■ **SUPPLIED ENTRIES**:
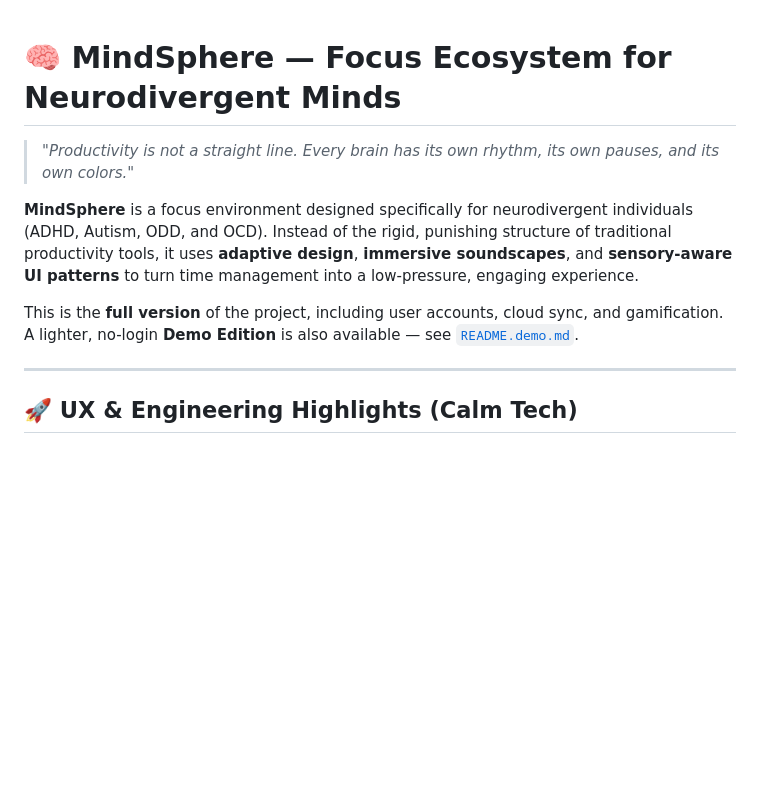
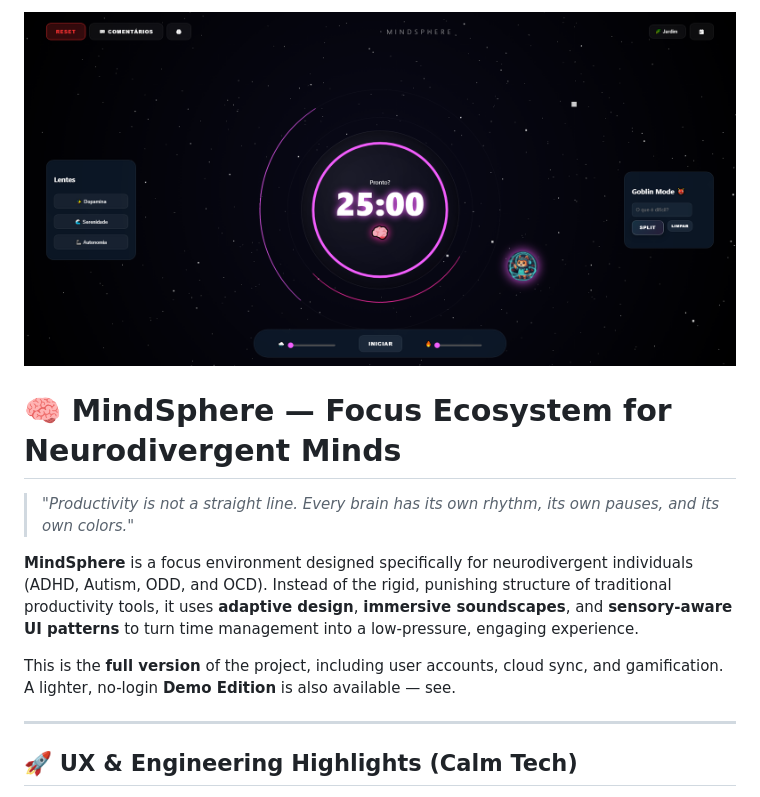
Before and after one commit to Reinaldo-Fernandes/mindshirelite, a Markdown page: README.md, the part around the change. GitHub-like rendering; blank space fills up the shorter version.

```diff
--- a/README.md
+++ b/README.md
@@ -1,10 +1,12 @@
+![Mindsphere](https://raw.githubusercontent.com/Reinaldo-Fernandes/mindshirelite/efefea87a5e3000e39c5b916d8a22bc0124955bc/Mindsphere.png)
+
 # 🧠 MindSphere — Focus Ecosystem for Neurodivergent Minds
 
 > *"Productivity is not a straight line. Every brain has its own rhythm, its own pauses, and its own colors."*
 
 **MindSphere** is a focus environment designed specifically for neurodivergent individuals (ADHD, Autism, ODD, and OCD). Instead of the rigid, punishing structure of traditional productivity tools, it uses **adaptive design**, **immersive soundscapes**, and **sensory-aware UI patterns** to turn time management into a low-pressure, engaging experience.
 
-This is the **full version** of the project, including user accounts, cloud sync, and gamification. A lighter, no-login **Demo Edition** is also available — see [`README.demo.md`](./README.demo.md).
+This is the **full version** of the project, including user accounts, cloud sync, and gamification. A lighter, no-login **Demo Edition** is also available — see.
 
 ---
 
```
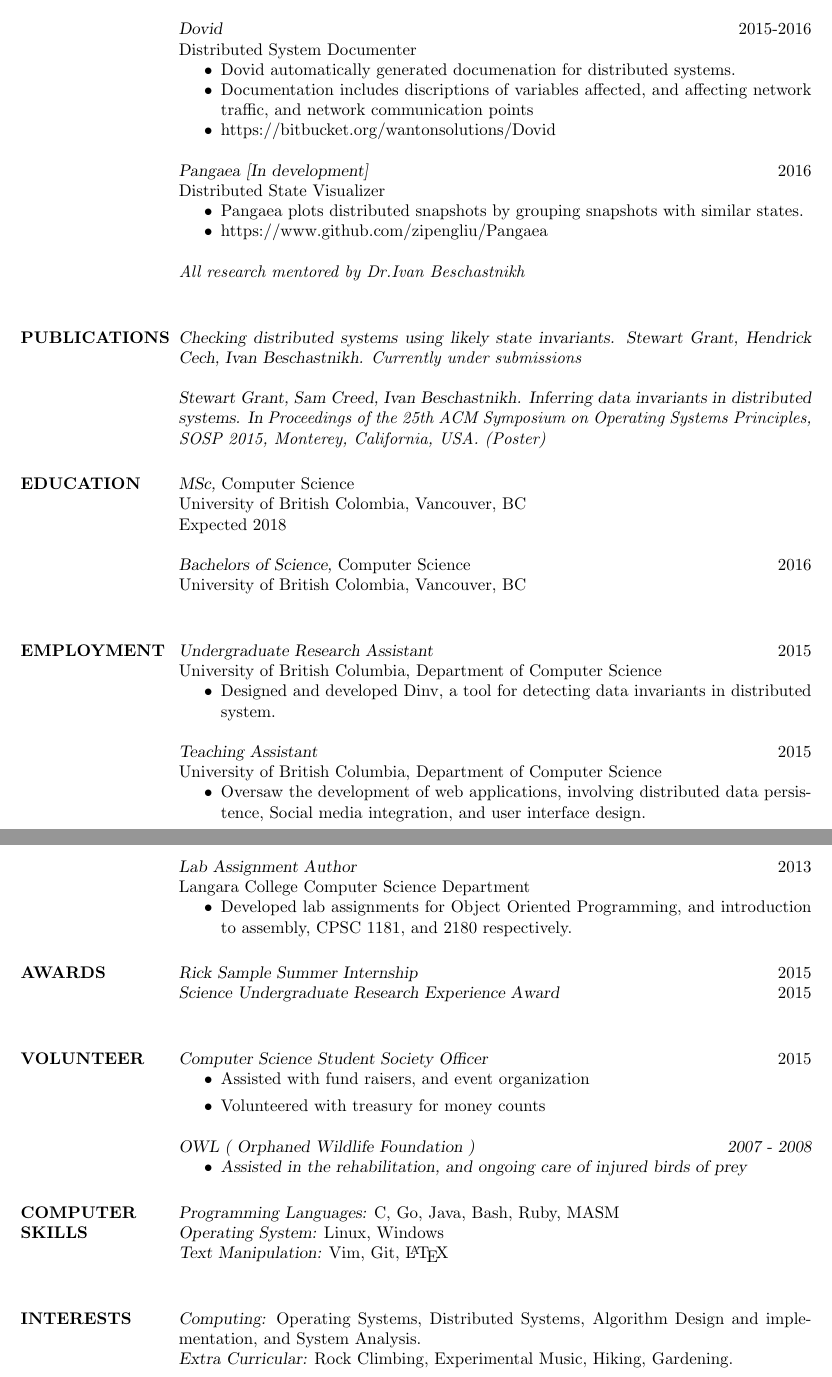
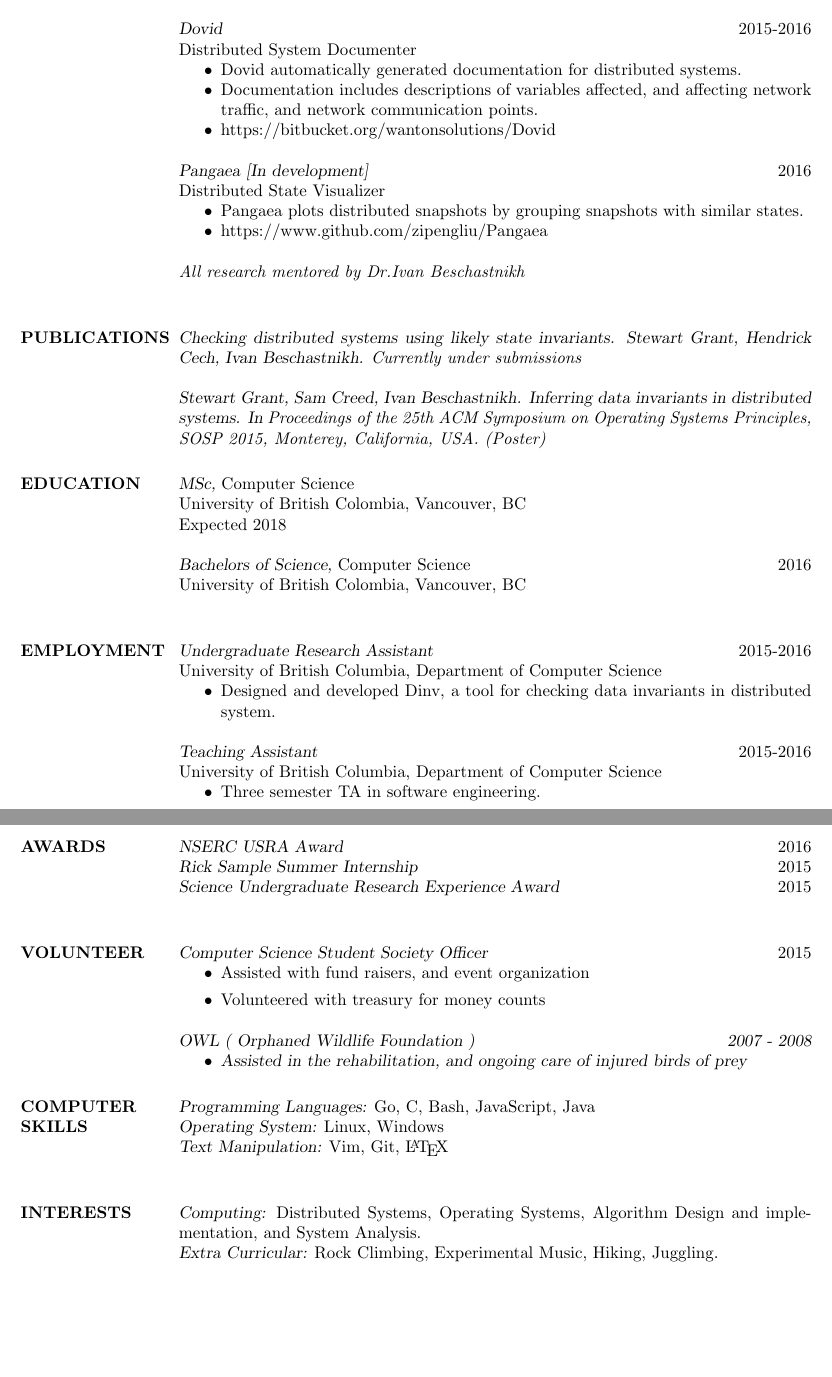
Before and after one commit to wantonsolutions/resume, a LaTeX CV (2016-IRISA-INRIA/resume.tex): two parts of pages 1 and 2 of 2, joined at a grey line, cut so that both start at the same text, the shorter picture padded with empty space. Compiled offline with pdfLaTeX.

Commit message:
IRISA draft

```diff
--- a/2016-IRISA-INRIA/resume.tex
+++ b/2016-IRISA-INRIA/resume.tex
@@ -18,8 +18,8 @@
 {\sl Dovid} \hfill 2015-2016\\
     Distributed System Documenter
 \begin{itemize} \itemsep -2pt
-        \item Dovid automatically generated documenation for distributed systems.
-        \item Documentation includes discriptions of variables affected, and affecting network traffic, and network communication points
+        \item Dovid automatically generated documentation for distributed systems.
+        \item Documentation includes descriptions of variables affected, and affecting network traffic, and network communication points.
         %\item Research Mentored by Dr.Ivan Beschastnikh and Dr.Reid Holmes, University of British Columbia
         \item https://bitbucket.org/wantonsolutions/Dovid
 \end{itemize}
@@ -53,23 +53,19 @@ University of British Colombia, Vancouver, BC \\
 
 
 \section{EMPLOYMENT}
-{\sl Undergraduate Research Assistant} \hfill 2015\\
+{\sl Undergraduate Research Assistant} \hfill 2015-2016\\
 	University of British Columbia, Department of Computer Science
 \begin{itemize} \itemsep -2pt
-        \item Designed and developed Dinv, a tool for detecting data invariants in distributed system.
+        \item Designed and developed Dinv, a tool for checking data invariants in distributed system.
     \end{itemize}
-{\sl Teaching Assistant} \hfill 2015\\
+{\sl Teaching Assistant} \hfill 2015-2016\\
 	University of British Columbia, Department of Computer Science
 \begin{itemize} \itemsep -2pt
-		\item Oversaw the development of web applications, involving distributed data persistence, Social media integration, and user interface design.
-	\end{itemize}
-{\sl Lab Assignment Author} \hfill 2013\\
-	Langara College Computer Science Department
-	\begin{itemize} \itemsep -2pt
-			\item Developed lab assignments for Object Oriented Programming, and introduction to assembly, CPSC 1181, and 2180 respectively.
+		\item Three semester TA in software engineering.
 	\end{itemize}
 
 \section{AWARDS}
+{\sl NSERC USRA Award} \hfill 2016\\
 {\sl Rick Sample Summer Internship} \hfill 2015\\
 {\sl Science Undergraduate Research Experience Award} \hfill 2015\\
 
@@ -89,13 +85,13 @@ University of British Colombia, Vancouver, BC \\
 
 
 \section{COMPUTER \\ SKILLS}
-	{\sl Programming Languages:} C, Go, Java, Bash, Ruby, MASM\\
+	{\sl Programming Languages:} Go, C, Bash, JavaScript, Java\\
 	{\sl Operating System:} Linux, Windows\\
 	{\sl Text Manipulation:} Vim, Git, \LaTeX \\
 
 \section{INTERESTS}
-	{\sl Computing:} Operating Systems, Distributed Systems, Algorithm Design and implementation, and System Analysis.\\
-	{\sl Extra Curricular:} Rock Climbing, Experimental Music, Hiking, Gardening.\\
+	{\sl Computing:}  Distributed Systems, Operating Systems, Algorithm Design and implementation, and System Analysis.\\
+	{\sl Extra Curricular:} Rock Climbing, Experimental Music, Hiking, Juggling.\\
 
 \end{resume}
 \end{document}
```
Also changed, not shown: 2016-IRISA-INRIA/resume.tex (2 more changed lines).
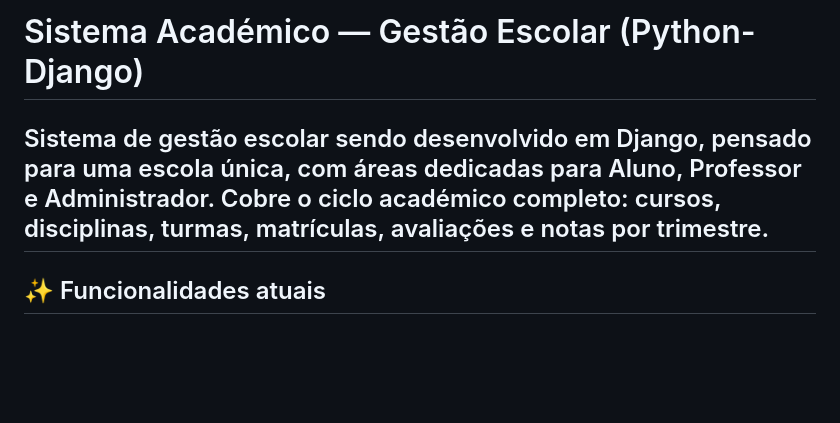
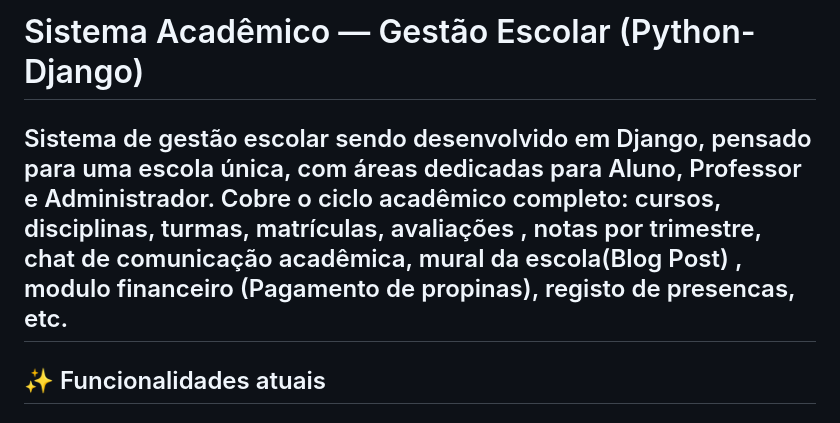
Before and after one commit to bsoftdev/core2, a Markdown page: README.md, the part around the change. GitHub-like rendering; blank space fills up the shorter version.

Commit message:
Enhance README with additional project features
Expanded project description to include additional features like academic communication chat, school blog, financial module, and attendance tracking.

```diff
--- a/README.md
+++ b/README.md
@@ -1,6 +1,6 @@
-# Sistema Académico — Gestão Escolar (Python-Django)
+# Sistema Acadêmico — Gestão Escolar (Python-Django)
 
-Sistema de gestão escolar sendo desenvolvido em Django, pensado para uma escola única, com áreas dedicadas para Aluno, Professor e Administrador. Cobre o ciclo académico completo: cursos, disciplinas, turmas, matrículas, avaliações e notas por trimestre.
+Sistema de gestão escolar sendo desenvolvido em Django, pensado para uma escola única, com áreas dedicadas para Aluno, Professor e Administrador. Cobre o ciclo acadêmico completo: cursos, disciplinas, turmas, matrículas, avaliações , notas por trimestre, chat de comunicação acadêmica, mural da escola(Blog Post) ,  modulo financeiro (Pagamento de propinas),  registo de presencas, etc.
 ---
 
 ## ✨ Funcionalidades atuais
```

■ **EXERCISE OBJECTIVE**: The full listing must come back exactly as written, with its pictures left out.

■ **REPLY**:
Before and after one commit to Reinaldo-Fernandes/mindshirelite, a Markdown page: README.md, the part around the change. GitHub-like rendering; blank space fills up the shorter version.

```diff
--- a/README.md
+++ b/README.md
@@ -1,10 +1,12 @@
+![Mindsphere](https://raw.githubusercontent.com/Reinaldo-Fernandes/mindshirelite/efefea87a5e3000e39c5b916d8a22bc0124955bc/Mindsphere.png)
+
 # 🧠 MindSphere — Focus Ecosystem for Neurodivergent Minds
 
 > *"Productivity is not a straight line. Every brain has its own rhythm, its own pauses, and its own colors."*
 
 **MindSphere** is a focus environment designed specifically for neurodivergent individuals (ADHD, Autism, ODD, and OCD). Instead of the rigid, punishing structure of traditional productivity tools, it uses **adaptive design**, **immersive soundscapes**, and **sensory-aware UI patterns** to turn time management into a low-pressure, engaging experience.
 
-This is the **full version** of the project, including user accounts, cloud sync, and gamification. A lighter, no-login **Demo Edition** is also available — see [`README.demo.md`](./README.demo.md).
+This is the **full version** of the project, including user accounts, cloud sync, and gamification. A lighter, no-login **Demo Edition** is also available — see.
 
 ---
 
```
Before and after one commit to wantonsolutions/resume, a LaTeX CV (2016-IRISA-INRIA/resume.tex): two parts of pages 1 and 2 of 2, joined at a grey line, cut so that both start at the same text, the shorter picture padded with empty space. Compiled offline with pdfLaTeX.

Commit message:
IRISA draft

```diff
--- a/2016-IRISA-INRIA/resume.tex
+++ b/2016-IRISA-INRIA/resume.tex
@@ -18,8 +18,8 @@
 {\sl Dovid} \hfill 2015-2016\\
     Distributed System Documenter
 \begin{itemize} \itemsep -2pt
-        \item Dovid automatically generated documenation for distributed systems.
-        \item Documentation includes discriptions of variables affected, and affecting network traffic, and network communication points
+        \item Dovid automatically generated documentation for distributed systems.
+        \item Documentation includes descriptions of variables affected, and affecting network traffic, and network communication points.
         %\item Research Mentored by Dr.Ivan Beschastnikh and Dr.Reid Holmes, University of British Columbia
         \item https://bitbucket.org/wantonsolutions/Dovid
 \end{itemize}
@@ -53,23 +53,19 @@ University of British Colombia, Vancouver, BC \\
 
 
 \section{EMPLOYMENT}
-{\sl Undergraduate Research Assistant} \hfill 2015\\
+{\sl Undergraduate Research Assistant} \hfill 2015-2016\\
 	University of British Columbia, Department of Computer Science
 \begin{itemize} \itemsep -2pt
-        \item Designed and developed Dinv, a tool for detecting data invariants in distributed system.
+        \item Designed and developed Dinv, a tool for checking data invariants in distributed system.
     \end{itemize}
-{\sl Teaching Assistant} \hfill 2015\\
+{\sl Teaching Assistant} \hfill 2015-2016\\
 	University of British Columbia, Department of Computer Science
 \begin{itemize} \itemsep -2pt
-		\item Oversaw the development of web applications, involving distributed data persistence, Social media integration, and user interface design.
-	\end{itemize}
-{\sl Lab Assignment Author} \hfill 2013\\
-	Langara College Computer Science Department
-	\begin{itemize} \itemsep -2pt
-			\item Developed lab assignments for Object Oriented Programming, and introduction to assembly, CPSC 1181, and 2180 respectively.
+		\item Three semester TA in software engineering.
 	\end{itemize}
 
 \section{AWARDS}
+{\sl NSERC USRA Award} \hfill 2016\\
 {\sl Rick Sample Summer Internship} \hfill 2015\\
 {\sl Science Undergraduate Research Experience Award} \hfill 2015\\
 
@@ -89,13 +85,13 @@ University of British Colombia, Vancouver, BC \\
 
 
 \section{COMPUTER \\ SKILLS}
-	{\sl Programming Languages:} C, Go, Java, Bash, Ruby, MASM\\
+	{\sl Programming Languages:} Go, C, Bash, JavaScript, Java\\
 	{\sl Operating System:} Linux, Windows\\
 	{\sl Text Manipulation:} Vim, Git, \LaTeX \\
 
 \section{INTERESTS}
-	{\sl Computing:} Operating Systems, Distributed Systems, Algorithm Design and implementation, and System Analysis.\\
-	{\sl Extra Curricular:} Rock Climbing, Experimental Music, Hiking, Gardening.\\
+	{\sl Computing:}  Distributed Systems, Operating Systems, Algorithm Design and implementation, and System Analysis.\\
+	{\sl Extra Curricular:} Rock Climbing, Experimental Music, Hiking, Juggling.\\
 
 \end{resume}
 \end{document}
```
Also changed, not shown: 2016-IRISA-INRIA/resume.tex (2 more changed lines).
Before and after one commit to bsoftdev/core2, a Markdown page: README.md, the part around the change. GitHub-like rendering; blank space fills up the shorter version.

Commit message:
Enhance README with additional project features
Expanded project description to include additional features like academic communication chat, school blog, financial module, and attendance tracking.

```diff
--- a/README.md
+++ b/README.md
@@ -1,6 +1,6 @@
-# Sistema Académico — Gestão Escolar (Python-Django)
+# Sistema Acadêmico — Gestão Escolar (Python-Django)
 
-Sistema de gestão escolar sendo desenvolvido em Django, pensado para uma escola única, com áreas dedicadas para Aluno, Professor e Administrador. Cobre o ciclo académico completo: cursos, disciplinas, turmas, matrículas, avaliações e notas por trimestre.
+Sistema de gestão escolar sendo desenvolvido em Django, pensado para uma escola única, com áreas dedicadas para Aluno, Professor e Administrador. Cobre o ciclo acadêmico completo: cursos, disciplinas, turmas, matrículas, avaliações , notas por trimestre, chat de comunicação acadêmica, mural da escola(Blog Post) ,  modulo financeiro (Pagamento de propinas),  registo de presencas, etc.
 ---
 
 ## ✨ Funcionalidades atuais
```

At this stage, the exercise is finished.